Since then, she’s hired a personal trainer and, inspired by the case, is prepping to join the McKinney Police department.

“This case definitely struck close to home for me,” Hernandez said. “I think about how many other Christina’s are out there that have not made their way home.”

A large number of the supporters, made up mostly of strangers who joined the cause after hearing Morris’ story, filled the gallery throughout Arochi’s trial and cried alongside the family as the decisions came down. For two years, this case has been a large part of their lives.

Upon getting back to the school after about six hours of searching, everyone gives each other hugs before taking off. Mark Morris sees everyone go, thanking them for once again donating their Saturday to search for his daughter.

He said he was glad Arochi is going to be locked up, but his main hope for the trial was he would be told where his daughter is, which still hasn’t happened.
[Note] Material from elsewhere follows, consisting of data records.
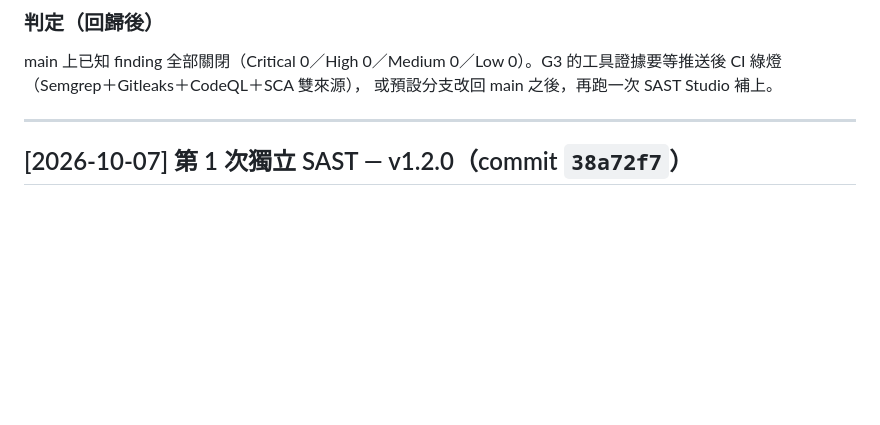
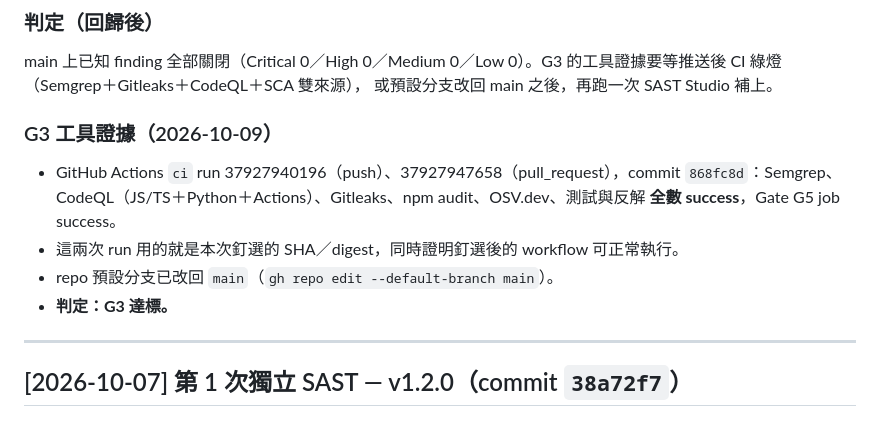
Before and after one commit to zzx789654/Vcard-creat, a Markdown page: SAST.md, the part around the change. GitHub-like rendering; blank space fills up the shorter version.

Commit message:
SAST.md：記錄 G3 工具證據（CI 全綠）與預設分支改回 main
Co-Authored-By: Claude Opus 5.5 <noreply@anthropic.com>

```diff
--- a/SAST.md
+++ b/SAST.md
@@ -75,6 +75,12 @@
 ### 判定（回歸後）
 main 上已知 finding 全部關閉（Critical 0／High 0／Medium 0／Low 0）。G3 的工具證據要等推送後 CI 綠燈（Semgrep＋Gitleaks＋CodeQL＋SCA 雙來源），
 或預設分支改回 main 之後，再跑一次 SAST Studio 補上。
+
+### G3 工具證據（2026-10-09）
+- GitHub Actions `ci` run 37927940196（push）、37927947658（pull_request），commit `868fc8d`：Semgrep、CodeQL（JS/TS＋Python＋Actions）、Gitleaks、npm audit、OSV.dev、測試與反解 **全數 success**，Gate G5 job success。
+- 這兩次 run 用的就是本次釘選的 SHA／digest，同時證明釘選後的 workflow 可正常執行。
+- repo 預設分支已改回 `main`（`gh repo edit --default-branch main`）。
+- **判定：G3 達標。**
 
 ---
 
```
Also changed, not shown: 待修改.md (+4 -3 lines).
“I thought it would be better after (the trial),” he said. “But it didn’t make anything better. I mean, don’t get me wrong, like I said, I’m glad (Arochi’s) off the street and can’t do it to somebody else, but not having my daughter, it’s still there. I can’t go see her, I can’t visit a grave. There’s nothing.”

For Morris’ mother, Jonni McElroy, who has moved back to Oklahoma now the trial is over, the hardest thing is not being able to search for her daughter. Still, McElroy is constantly posting about her daughter and putting her face out in the community.

She said she wants to one day open a clothing store in her daughter’s honor in Tulsa she described as having “a tom boy with a girly side” aesthetic. She will donate 10 percent of the sales to missing children’s organizations.

“That’s my goal is to be Christina’s voice and also give back a little to the community,” McElroy said.

For those still in the Dallas area, Morris compared going and searching every weekend and coming up empty handed is almost like “spinning your wheels.” By this point, he said, he hoped there would be no more searching, that there would be answers.

But that doesn’t stop Mark Morris, his family or their crew of searchers from looking for the final piece of the puzzle they’ve been trying to solve for two years.

“We just have to keep on going, live our life,” he said. “Nothing is normal anymore, it’s not normal not knowing where your daughter’s at. But I still have a daughter and a son and my wife and, I mean, you still have to live your life, but I won’t ever give up on Christina. I come out here every weekend. That won’t change. That’s not going to change.”